* _Goal of the exercise_
In the entries that follow, how many lines contain "random"? Please reply with only the number.

* _Data shown_
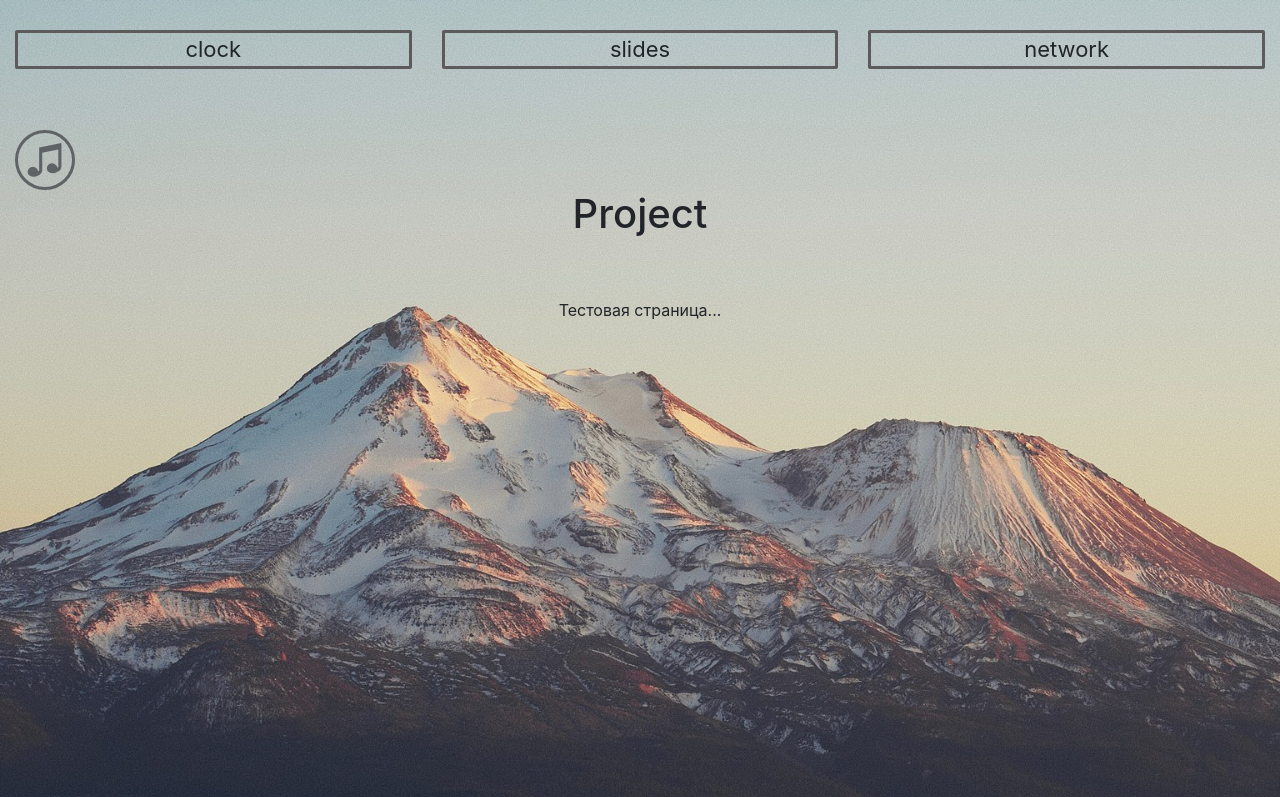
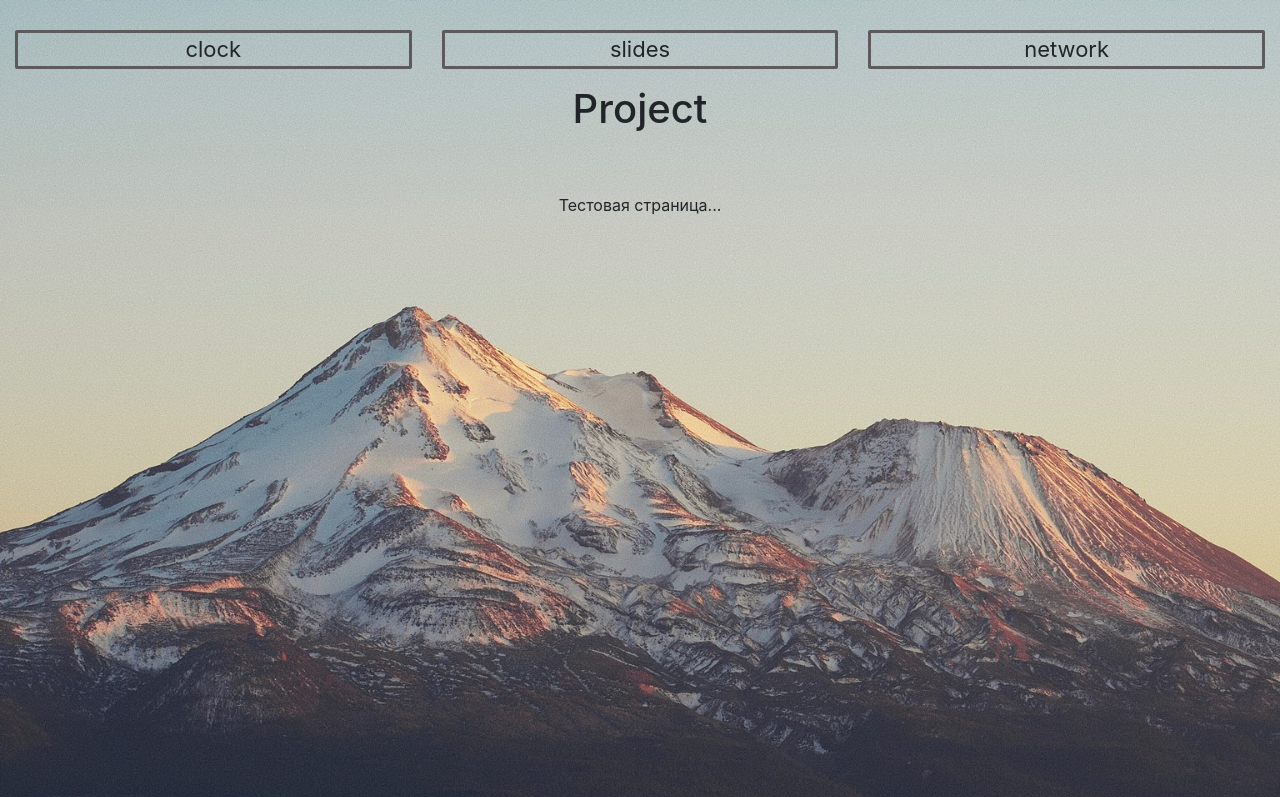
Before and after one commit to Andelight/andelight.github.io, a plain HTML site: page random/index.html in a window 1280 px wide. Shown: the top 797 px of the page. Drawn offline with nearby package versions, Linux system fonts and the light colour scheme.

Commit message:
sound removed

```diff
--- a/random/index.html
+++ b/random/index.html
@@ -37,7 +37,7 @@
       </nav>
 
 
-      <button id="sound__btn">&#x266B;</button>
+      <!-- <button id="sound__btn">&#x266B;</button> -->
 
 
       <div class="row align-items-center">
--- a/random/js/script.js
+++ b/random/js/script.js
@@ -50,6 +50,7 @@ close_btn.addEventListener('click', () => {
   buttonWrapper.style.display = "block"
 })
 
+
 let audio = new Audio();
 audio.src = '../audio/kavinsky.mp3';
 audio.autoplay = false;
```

* _Answer to the problem_
5